I used to follow this girl on Instagram. She was from my hometown, around my age and drop-dead gorgeous. She knew it, too. She would post scandalous selfies daily and pretend to be surprised when people called her pretty. Don't get me wrong, I'm not judging. If I took a picture where I looked half as good as most of the ones she posted I would plaster it on every social media I could. I followed her for motivation. I followed her in hopes of seeing someone like that every day would make me work out or get ready more than twice a week. However, in reality, it just sent my self-confidence downhill.
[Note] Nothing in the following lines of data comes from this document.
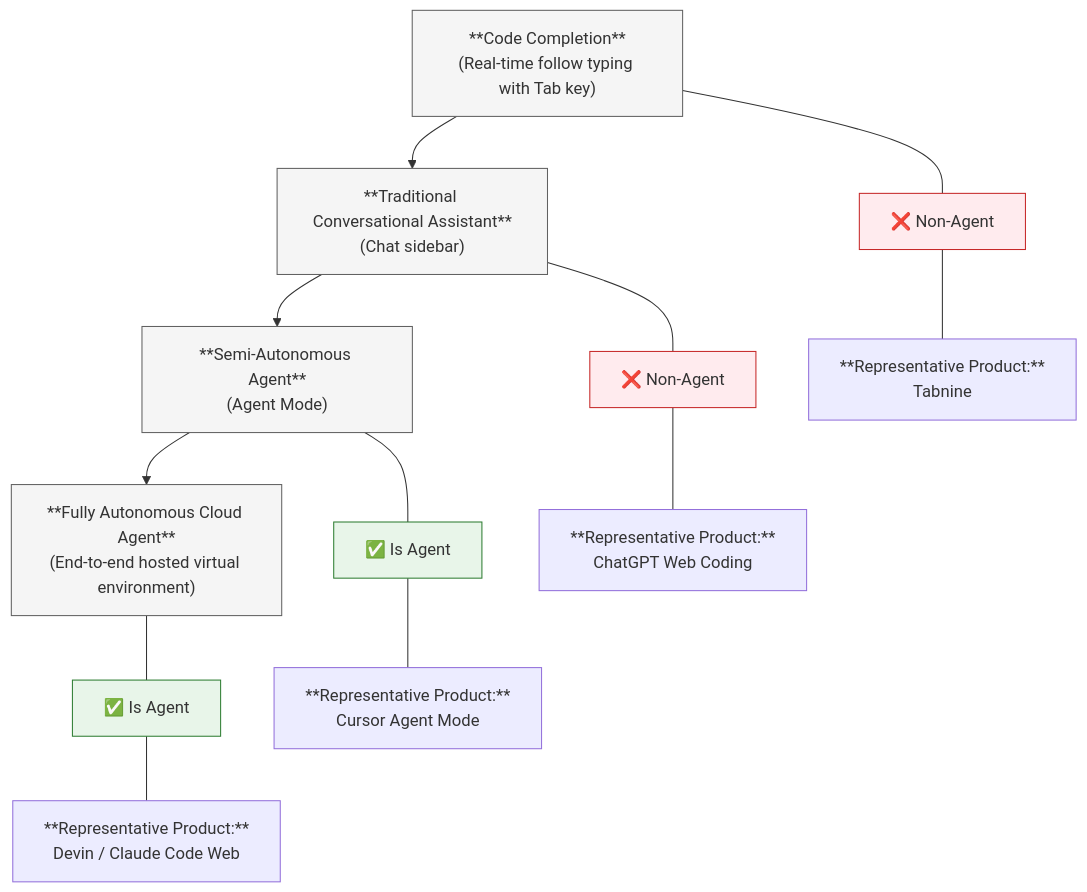
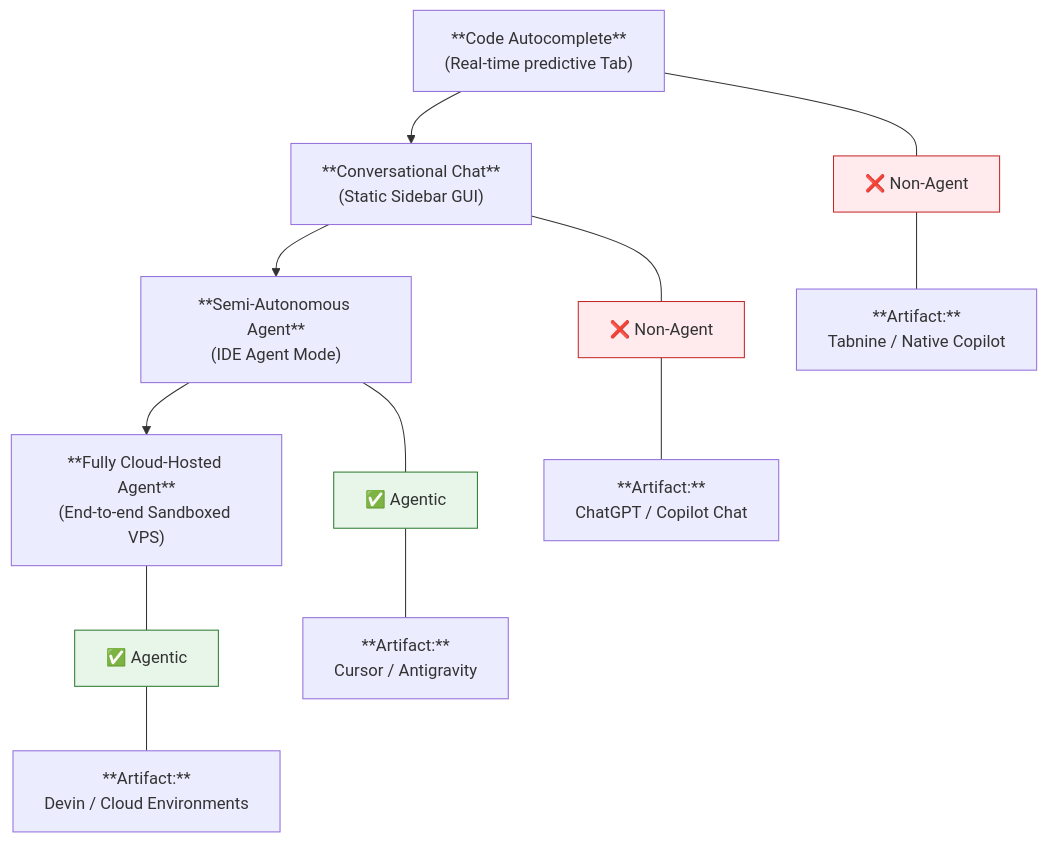
Before and after one commit to ruanqizhen/cocode: the first of 2 diagrams in i18n/en/docusaurus-plugin-content-docs/current/tools.md, drawn with Mermaid. The commit also changed other lines of this file and 41 other files, not shown here.

````diff
--- a/i18n/en/docusaurus-plugin-content-docs/current/tools.md
+++ b/i18n/en/docusaurus-plugin-content-docs/current/tools.md
@@ -91,40 +88,32 @@
 ```mermaid
 flowchart TD
-    %% Layer 1: Tool Classification and Interaction Mode (Horizontal Evolution Spectrum)
-    A1["**Code Completion**<br>(Real-time follow typing with Tab key)"]
-    B1["**Traditional Conversational Assistant**<br>(Chat sidebar)"]
-    C1["**Semi-Autonomous Agent**<br>(Agent Mode)"]
-    D1["**Fully Autonomous Cloud Agent**<br>(End-to-end hosted virtual environment)"]
+    %% Automation Vectors
+    A1["**Code Autocomplete**<br>(Real-time predictive Tab)"]
+    B1["**Conversational Chat**<br>(Static Sidebar GUI)"]
+    C1["**Semi-Autonomous Agent**<br>(IDE Agent Mode)"]
+    D1["**Fully Cloud-Hosted Agent**<br>(End-to-end Sandboxed VPS)"]
     
-    %% Horizontal Spectrum Connections
     A1 --> B1 --> C1 --> D1
     
-    %% Layer 2: Agent Determination Attributes
+    %% Architectural State
     A2["❌ Non-Agent"]
     B2["❌ Non-Agent"]
-    C2["✅ Is Agent"]
-    D2["✅ Is Agent"]
+    C2["✅ Agentic"]
+    D2["✅ Agentic"]
     
-    %% Layer 3: Representative Products
-    A3["**Representative Product:**<br>Tabnine"]
-    B3["**Representative Product:**<br>ChatGPT Web Coding"]
-    C3["**Representative Product:**<br>Cursor Agent Mode"]
-    D3["**Representative Product:**<br>Devin / Claude Code Web"]
+    %% Tool Artifacts
+    A3["**Artifact:**<br>Tabnine / Native Copilot"]
+    B3["**Artifact:**<br>ChatGPT / Copilot Chat"]
+    C3["**Artifact:**<br>Cursor / Antigravity"]
+    D3["**Artifact:**<br>Devin / Cloud Environments"]
     
-    %% Vertical Hierarchical Relationship Binding
     A1 --- A2 --- A3
     B1 --- B2 --- B3
     C1 --- C2 --- C3
     D1 --- D2 --- D3
     
-    %% Visual Style Refinement
     style A2 fill:#ffebee,stroke:#c62828,stroke-width:1px
     style B2 fill:#ffebee,stroke:#c62828,stroke-width:1px
     style C2 fill:#e8f5e9,stroke:#2e7d32,stroke-width:1px
     style D2 fill:#e8f5e9,stroke:#2e7d32,stroke-width:1px
-    
-    style A1 fill:#f5f5f5,stroke:#616161
-    style B1 fill:#f5f5f5,stroke:#616161
-    style C1 fill:#f5f5f5,stroke:#616161
-    style D1 fill:#f5f5f5,stroke:#616161
 ```
````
But we all know it doesn't stop there. I was looking at these adventure pages or traveling blogs feeling like I was boring for not doing the same. It's like I forgot to take into consideration that working and being a full-time student doesn't really allow me to pick up and leave at any given time. I was comparing myself to the other girls at school who went and partied all the time while I was drowning or school. Or couples in cute relationships, when I was happily single. In reality, I didn't want to party on a Wednesday night or be in a relationship, but social media has a way of playing with your mind like that.
So, I unfollowed her. Then I started unfollowing all the other sites that made me self-conscious. I soon realized how much of my life I compared to social media. There was only one thing I could do, I had to get rid of it.
I'm not going to lie, it was very difficult at first, but it taught me a lot about myself. It taught me how superficial I had been. I recognized how much content I had been posting to make myself look interesting or cool. I had been giving up living in the moment just to make sure everyone else knew the amazing moments I was a part of.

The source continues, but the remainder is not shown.